The Financial Action Taskforce (FATF) Mutual Evaluation of the UK has been hotly anticipated. Delivered last Friday, it gives a generally positive review of the UK’s financial crime controls. Its findings however have been divisive with readers falling into one of two groups: those who believe that it is a sugar-coated whitewash which ignores the UK’s role in huge money laundering scandals, and those who genuinely believe that it reflects the country’s commitment to improving controls and transparency. Emotion aside, the evaluation highlights some key areas that the UK must work on if it is to maintain such high marks in the future.
One area of particular note is the under-resourcing of the UK’s Financial Intelligence Unit (FIU) and wider law enforcement agencies to make proper use of information that could be obtained from SARs. The resourcing of the UK’s public sector gatekeepers is something that gets less attention than it should and FATF has done a good job bringing it to the fore. The report also highlights key but well known weaknesses such as the validity of data in Companies House and the vulnerability of Scottish Limited Partnerships to abuse by criminals. The Government speedily issued a statement on Monday saying that both points will be addressed with new measures. The evaluation may have split opinions but let’s hope that this doesn’t distract from the important points it does make.
Big tech, big banks, big problems – Huawei
Working with intermediaries and third-parties increases your chance of enabling a financial crime, especially when proper due diligence isn’t carried out. This is a lesson that HSBC and Standard Chartered will be reminded of as they become ensnared in the increasingly messy Huawei sanctions scandal. Earlier this month Canadian authorities arrested the Chief Financial Officer of the technology behemoth’s Canadian outfit, Meng Wanzhou. Wanzhou has been accused by US authorities of lying to four banks that Huawei had severed ties with a subsidiary called Skycom Tech that sends payments to, and operates in Iran. By doing business with Huawei the banks will have violated sanctions on Iran.

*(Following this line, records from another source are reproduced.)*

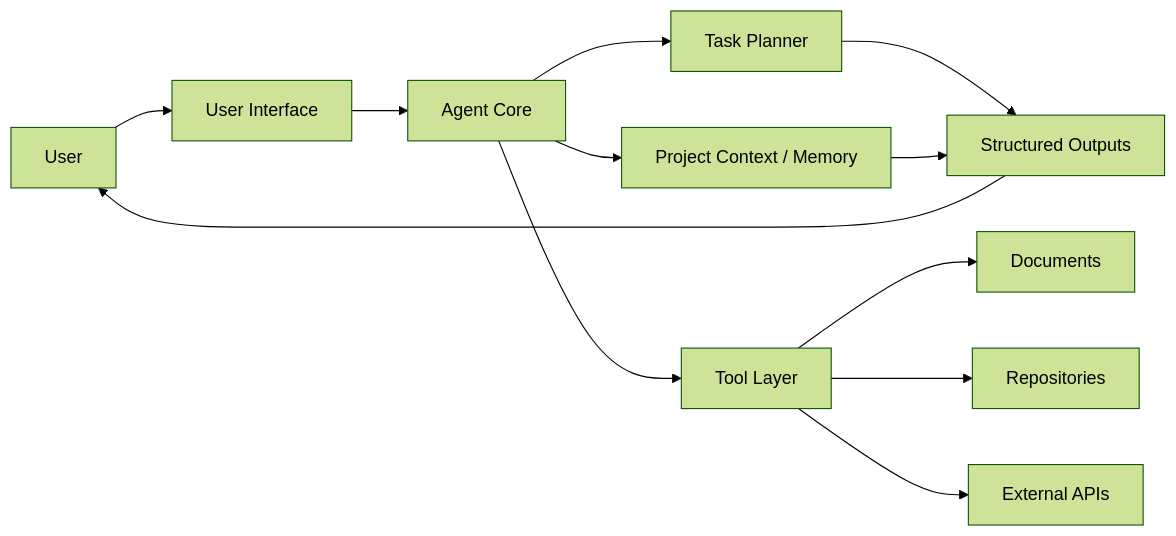
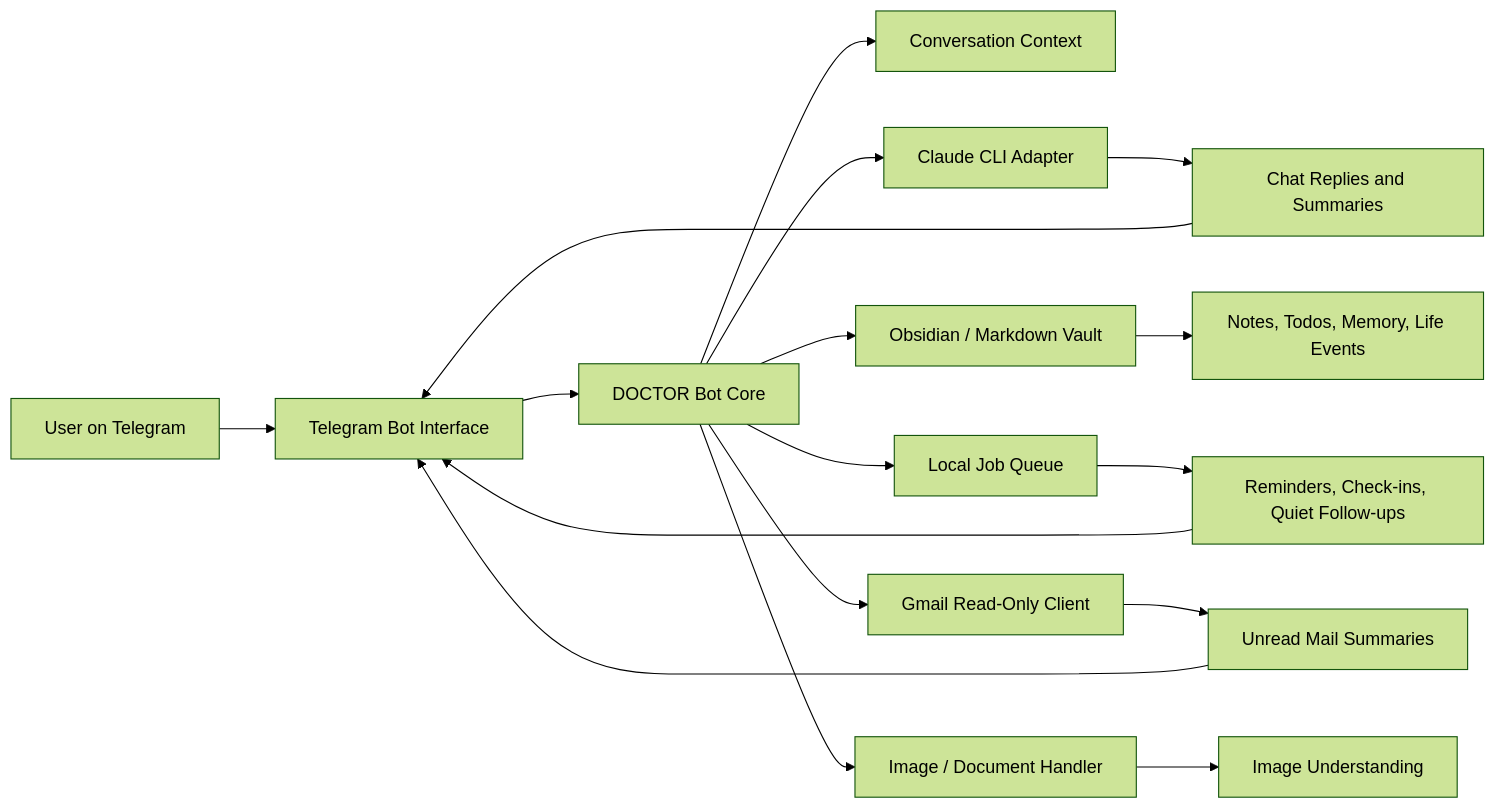
Before and after one commit to t9ouclwa/AI-Productivity-Agent: the diagram in README.md, drawn with Mermaid (forest theme). The commit also changed other lines of this file and 2 other files, not shown here.

Commit message:
Document DOCTOR project

````diff
--- a/README.md
+++ b/README.md
@@ -27,14 +42,22 @@
 ```mermaid
 flowchart LR
-    User["User"] --> Interface["User Interface"]
-    Interface --> AgentCore["Agent Core"]
-    AgentCore --> Planner["Task Planner"]
-    AgentCore --> Memory["Project Context / Memory"]
-    AgentCore --> Tools["Tool Layer"]
-    Tools --> Documents["Documents"]
-    Tools --> Repositories["Repositories"]
-    Tools --> ExternalAPIs["External APIs"]
-    Planner --> Outputs["Structured Outputs"]
-    Memory --> Outputs
-    Outputs --> User
+    User["User on Telegram"] --> Telegram["Telegram Bot Interface"]
+    Telegram --> Bot["DOCTOR Bot Core"]
+
+    Bot --> Context["Conversation Context"]
+    Bot --> LLM["Claude CLI Adapter"]
+    Bot --> Vault["Obsidian / Markdown Vault"]
+    Bot --> Jobs["Local Job Queue"]
+    Bot --> Gmail["Gmail Read-Only Client"]
+    Bot --> Media["Image / Document Handler"]
+
+    LLM --> Replies["Chat Replies and Summaries"]
+    Vault --> Notes["Notes, Todos, Memory, Life Events"]
+    Jobs --> Reminders["Reminders, Check-ins, Quiet Follow-ups"]
+    Gmail --> MailSummary["Unread Mail Summaries"]
+    Media --> ImageUnderstanding["Image Understanding"]
+
+    Replies --> Telegram
+    Reminders --> Telegram
+    MailSummary --> Telegram
 ```
````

For the banks involved this could be dangerous. Both HSBC and Standard Chartered were under Deferred Prosecution Agreements (DPAs) at the time for historic sanctions violations also on Iran. Luckily for the banks however, this scandal is part of a much larger game of diplomatic chess and so their failings went unpunished. China has declared the detention of Wanzhou “most vile” and has threatened Canada with “grave consequences” if it does not release her. The incident also puts considerable strain on relations between the US and China who had declared a ceasefire from their trade war. Once again, in 2018 financial crimes are being used as levers in much larger international disputes.
Deutsche Bank will be getting coal for Christmas
After a number of troubling events in recent weeks, Deutsche Bank is likely to find coal at the bottom of its stocking this Christmas. It all started two weeks ago, when the Polizei raided the Frankfurt headquarters of the bank, searching for documents that related to findings in the Panama Papers. Days later, in a separate investigation, US authorities unsealed a set of indictments charging four individuals with money laundering and tax fraud for their roles in setting schemes for Mossack Fonseca (the law firm at the centre of the Panama Papers) to help its clients hide their wealth.
Both events imply that two years on from the original revelations, authorities are finally closing in on those who created and curated the schemes that shocked the world when they were uncovered. This was further confirmed on Monday when German prosecutors said that they were investigating two unnamed Deutsche Bank employees and one former employee for their roles in helping clients launder money. Not only has Deutsche Bank found itself at the center of Panama Paper investigations, but it was also disclosed last week that the bank handled $35bn more suspicious transactions from the Estonian branch of Danske Bank than was originally thought. As the new year approaches Deutsche Bank must be hoping that 2019 will be less scandal-ridden than 2018.